It was one of the biggest wins of her life, but there were no celebrations.

“I love Serena as much as you do,” Tomljanovic told the crowd, recalling how she idolized her growing up. “It’s a surreal moment for me.”

Williams saved five match points until the sixth ended her campaign. She built at the US Open, after winning her opening two matches against Thanks Kovinic and world no.2 Anett Kontaveit. Against Tomljanovic, she was the favorite — for the first time in a match this tournament. There was a growing feeling that she could do the unthinkable and win it all; the farewell tour was metamorphosed into the most incredible final last dance that only Serena Williams could create.

But remarkable sporting tales are rare. And for every one of those unicorns, there are many more stories of dream stories ruined by reluctant protagonists.

“I feel like a villain,” Tomljanovic said later.

She is not the first to feel this way, nor the last. Some of sport’s greatest figures could not end their careers on a high note and it leaves a lasting impression on those who stopped their heroes in the final stages.

Take Larry Holmes when he stopped Muhammad Ali in October 1980. Ali came out of a one-year retirement to take on Holmes, but Ali was a shadow of his former self, and Holmes won decisively with Ali’s trainer Talib Angelo Dundee stopping the fight in the 10th round. Holmes shouted in his post-fight interview. “When you fight a friend, for me brother, you can’t get happiness,” Holmes said. “I was fighting a no-win situation.” Ali ibn Abi Talib would fight one more time, and lose.

There are the other kinds of great sports stories where one old man manages to roll back the years to throw the younger generation off guard, only to miss. There were those four memorable days at the 2009 Open where 59-year-old Tom Watson just missed out on the Claret Jug when he lost a 1-shot lead on the final day and then fell in the final to Stewart Cink.

Afterwards, Cink was asked if he felt he had ruined the ending of a Hollywood movie. “No, I don’t feel that way.
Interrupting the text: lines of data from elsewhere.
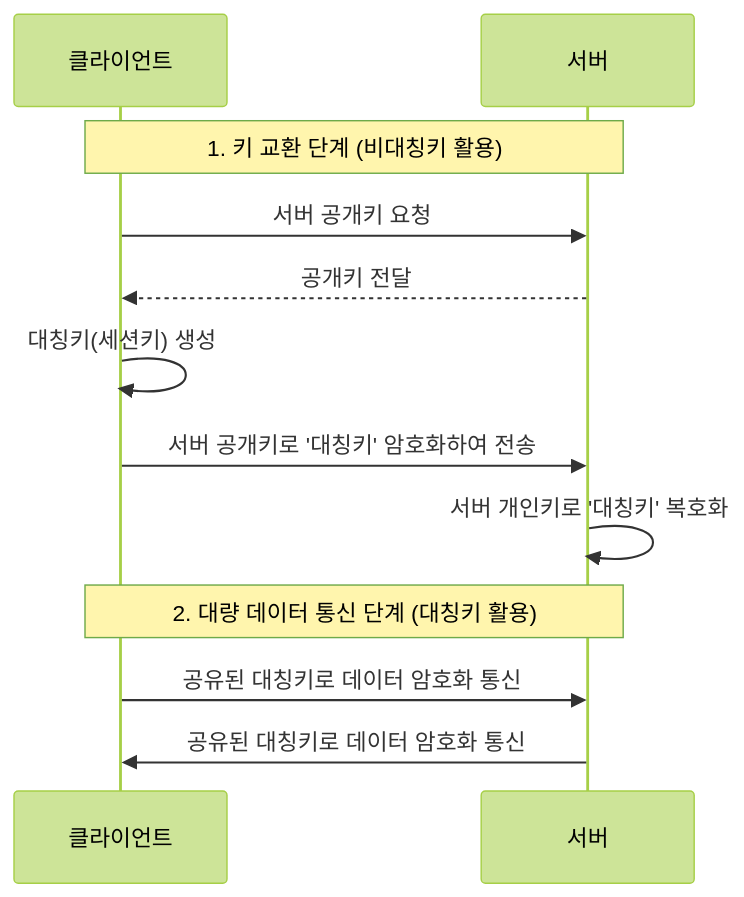
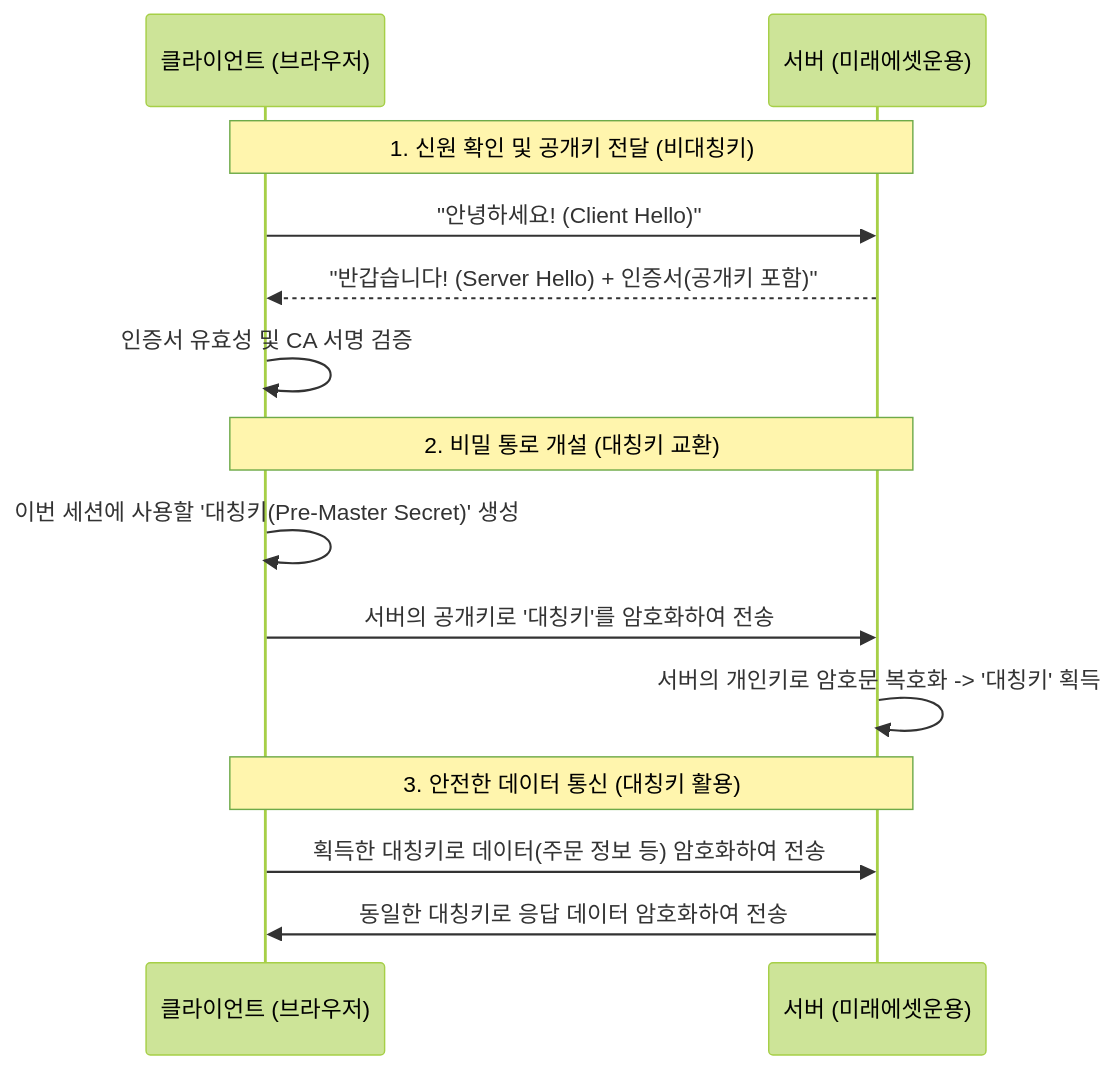
Before and after one commit to muzzaiwork/interview: the third of 4 diagrams in 미래에셋자산운용/06_technical_agenda/13_cryptography_essentials.md, drawn with Mermaid (forest theme). The commit also changed other lines of this file, not shown here.

Commit message:
docs: 암호화 시퀀스 다이어그램 및 실무 활용 예시 보강

````diff
--- a/미래에셋자산운용/06_technical_agenda/13_cryptography_essentials.md
+++ b/미래에셋자산운용/06_technical_agenda/13_cryptography_essentials.md
@@ -76,14 +74,19 @@
 ```mermaid
 sequenceDiagram
-    participant C as 클라이언트
-    participant S as 서버
-    Note over C,S: 1. 키 교환 단계 (비대칭키 활용)
-    C->>S: 서버 공개키 요청
-    S-->>C: 공개키 전달
-    C->>C: 대칭키(세션키) 생성
-    C->>S: 서버 공개키로 '대칭키' 암호화하여 전송
-    S->>S: 서버 개인키로 '대칭키' 복호화
-    Note over C,S: 2. 대량 데이터 통신 단계 (대칭키 활용)
-    C->>S: 공유된 대칭키로 데이터 암호화 통신
-    S->>C: 공유된 대칭키로 데이터 암호화 통신
+    participant C as 클라이언트 (브라우저)
+    participant S as 서버 (미래에셋운용)
+    
+    Note over C,S: 1. 신원 확인 및 공개키 전달 (비대칭키)
+    C->>S: "안녕하세요! (Client Hello)"
+    S-->>C: "반갑습니다! (Server Hello) + 인증서(공개키 포함)"
+    C->>C: 인증서 유효성 및 CA 서명 검증
+    
+    Note over C,S: 2. 비밀 통로 개설 (대칭키 교환)
+    C->>C: 이번 세션에 사용할 '대칭키(Pre-Master Secret)' 생성
+    C->>S: 서버의 공개키로 '대칭키'를 암호화하여 전송
+    S->>S: 서버의 개인키로 암호문 복호화 -> '대칭키' 획득
+    
+    Note over C,S: 3. 안전한 데이터 통신 (대칭키 활용)
+    C->>S: 획득한 대칭키로 데이터(주문 정보 등) 암호화하여 전송
+    S->>C: 동일한 대칭키로 응답 데이터 암호화하여 전송
 ```
````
I feel that whether Tom was 59 or 29, you know, he was one of the field, and I had to play against everyone on the field and the course to come out on top.” Cink said. “I don’t think anything can be taken away. Someone might disagree with that, but it will be hard to convince me.”

He added: “I don’t feel ashamed. I don’t feel disappointed. I’m happy as punch to have won this tournament.”

And then there are the pre-planned goodbyes, like Serena’s, where nostalgia and faith create a frenzy for everyone watching, hoping to witness the last golden moment. Usain Bolt’s farewell to the sport looked for the whole world to be guaranteed a gold medal in the 100 meters at the 2017 World Championships in Athletics in London.

But instead, it was Justin Gatlin who came through for gold, with Bolt in third.

As Gatlin took his victory lap, he was booed by the crowd. “Bolt came up to me after the race and said I didn’t deserve all the booing from the crowd and he’s glad I stayed classy,” Gatlin said. “It’s a surreal moment. He will be a figure that is widely missed, even by me.”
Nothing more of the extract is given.